Still, she implied that the fourth endeavor could be subject to change due to the “very old” nature of the school and the additional challenges that may arise.
Lily went on to present the board with a website for the planned condos, luxuryschoolloft.com, which describes the 43 planned dwellings as “luxury loft apartments.”
Walls were to be stabilized by February 4
The Shahraks bemoaned obstacles that had pushed back the stabilization of the school’s walls, adding to the list of hurdles they have allegedly faced in carrying out the project, some of which include the effects of the Chinese-American trade war on availability of fencing material and the onset of the pandemic.
Hindering the wall repairs during the first week of February was the recent onset of cold and wet weather, Lily told the board, making it seemingly impossible to drill bracing material into the school’s bricks.
Still, she said, a contractor was set to complete the bracing by February 4, which would then clear the way for the building’s roof to be replaced — after the removal of asbestos. By the end of the meeting, however, she assured mayor pro tem Mark Shepherd that the walls would be fully stabilized by March 1, the town’s newly-mandated deadline.
The mention of asbestos contradicts a recent report by Preservation North Carolina, the organization that sold the school to the Shahraks in December 2017, which stated that asbestos had only been found the school nurse’s office.
Board criticizes recurring gap in fencing
The board also referred to the recurring gap in fencing left by contractors when both on and away from the construction site, requesting that the Shahraks install a gate at the rear of the building to prevent trespassers from entering.

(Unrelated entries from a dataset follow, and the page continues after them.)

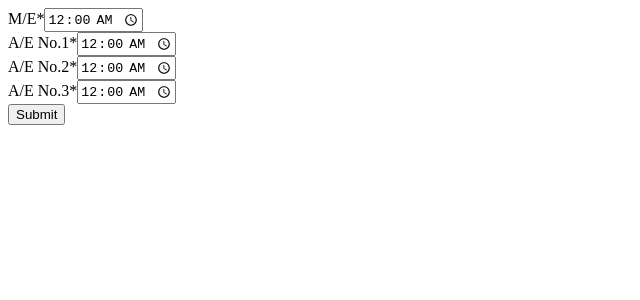
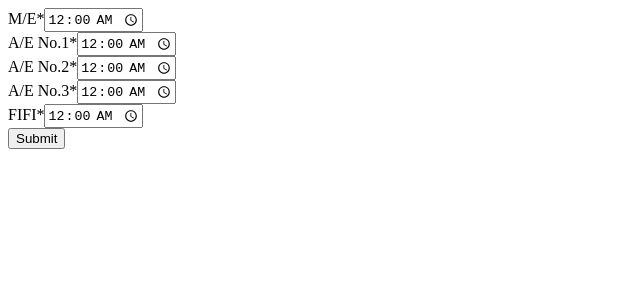
Before and after one commit to revanza-git/tugboat-form, a Next.js app: page /Form/running in a window 1280 px wide. Shown: the top 300 px of the page, without its empty margins (0-640 px from the left). Built offline with nearby package versions, Linux system fonts and the light colour scheme.

Commit message:
fifi code

```diff
--- a/next.config.mjs
+++ b/next.config.mjs
@@ -1,4 +1,5 @@
 /** @type {import('next').NextConfig} */
 const nextConfig = {};
 
+
 export default nextConfig;
--- a/pages/Form/running.tsx
+++ b/pages/Form/running.tsx
@@ -7,6 +7,7 @@
   ae1: string;
   ae2: string;
   ae3: string;
+  fifi: string;
 }
 
 export const Running: React.FC = () => {
@@ -108,6 +109,28 @@
           )}
         </div>
 
+        <div>
+          <label className="block mb-2 text-sm font-medium text-gray-900">
+            <span>FIFI*</span>
+            <input
+              {...register("fifi", {
+                required: "Please fill in this field.",
+              })}
+              aria-invalid={errors["fifi"] ? "true" : "false"}
+              placeholder="Type Here..."
+              type="time"
+              className="bg-gray-50 border border-gray-300 text-gray-900 text-sm rounded-lg focus:ring-blue-500 focus:border-blue-500 block w-full p-2.5"
+              disabled={isSubmitted} // Disable input if form is submitted
+              defaultValue="00:00"
+            />
+          </label>
+          {errors["fifi"] && (
+            <p role="alert" className="text-red-500 text-xs italic">
+              {errors["fifi"]?.message}
+            </p>
+          )}
+        </div>
+
         <div className="flex justify-end">
           {" "}
           {/* Modified */}
```
Also changed, not shown: iisnode/index.html (+2 -2 lines), iisnode/REGAS01656-17832-stdout-1719291940915.txt (deleted), iisnode/REGAS01656-6520-stderr-1719288873103.txt (deleted), iisnode/REGAS01656-6520-stdout-1719288873101.txt (deleted), iisnode/REGAS01656-9544-stderr-1719276167044.txt (deleted), iisnode/REGAS01656-9544-stdout-1719276167043.txt (deleted), 2 other files (tests, documents, lock files or other folders).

“If you’ve got a construction site that you’re going to have heavy equipment, and/or vehicles, and/or personnel in, you don’t take the fence down and then put it back when they leave,” alderman Ken Pleasants told the Shahraks. “You make a gate, a door, so they can open it when they get there and close it when they leave.”
Alderman Yvonne Maizland, who has regularly visited the site, also critiqued the lack of security, telling the Shahraks, “I could go over there right now and walk right in.”
Alireza, conceding that the walls hadn’t yet been secured, said that he and Lily “finished everything [else] as for security concerns.”
Responding to the critique of the fence, he told the board, “Anybody in this room here have seen the fence or the windows after five o’clock? If you have seen it, then you know for sure. Hundred percent secure, hundred percent boarded, hundred percent this fence complete.
“If you don’t believe me, walk out whenever you finish here [and] go take a look. There’s no question about it. That’s it.”
See related stories in this (Feb. 18) edition:
Aldermen grant another (4th) FINAL deadline for progress on school’s renovation: https://alamancenews.com/gibsonville-aldermen-give-developer-another-4th-final-deadline-for-school-renovation/
The contractor that developers claim to have hired tells town he’s ‘not for hire’: https://alamancenews.com/school-owners-present-as-their-contractor-someone-who-says-he-is-not-for-hire/
Also in Gibsonville this week (Feb. 18 edition):
Alamance News publisher objects, but town aldermen meet behind closed doors with applicant to be town attorney: https://alamancenews.com/over-publishers-objection-that-deliberations-should-be-public-aldermen-go-behind-closed-doors-to-interview-potential-new-attorney-for-10-minutes/